→ Task goal:
Look for the word "docs" in the data below, and copy every line that holds it.

Records contained in a dataset:
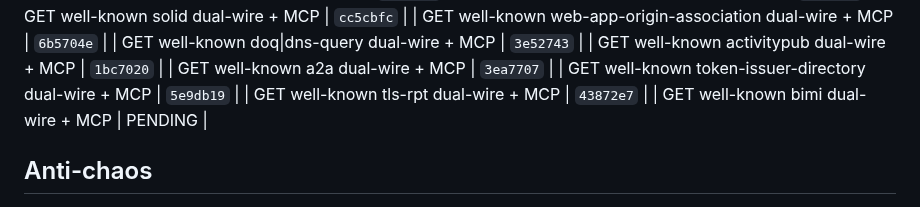
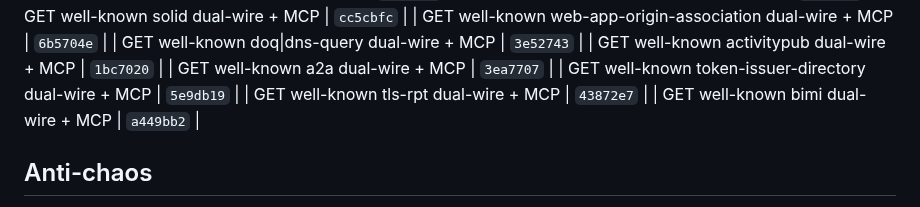
Before and after one commit to Abyss-c0re/nanobot, a Markdown page: docs/ops/NANOBOT_FOCUS_LOOP.md, the part around the change. GitHub-like rendering.

Commit message:
docs(ops): pin bimi residual SHA

```diff
--- a/docs/ops/NANOBOT_FOCUS_LOOP.md
+++ b/docs/ops/NANOBOT_FOCUS_LOOP.md
@@ -255,7 +255,7 @@ cd ~/Dev/AI/nanobot
 | GET well-known a2a dual-wire + MCP | `3ea7707`  |
 | GET well-known token-issuer-directory dual-wire + MCP | `5e9db19`  |
 | GET well-known tls-rpt dual-wire + MCP | `43872e7`  |
-| GET well-known bimi dual-wire + MCP | PENDING |
+| GET well-known bimi dual-wire + MCP | `a449bb2`  |
 ## Anti-chaos
 
 - One product bite per cycle
```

→ Reply to the task:
Before and after one commit to Abyss-c0re/nanobot, a Markdown page: docs/ops/NANOBOT_FOCUS_LOOP.md, the part around the change. GitHub-like rendering.
docs(ops): pin bimi residual SHA
--- a/docs/ops/NANOBOT_FOCUS_LOOP.md
+++ b/docs/ops/NANOBOT_FOCUS_LOOP.md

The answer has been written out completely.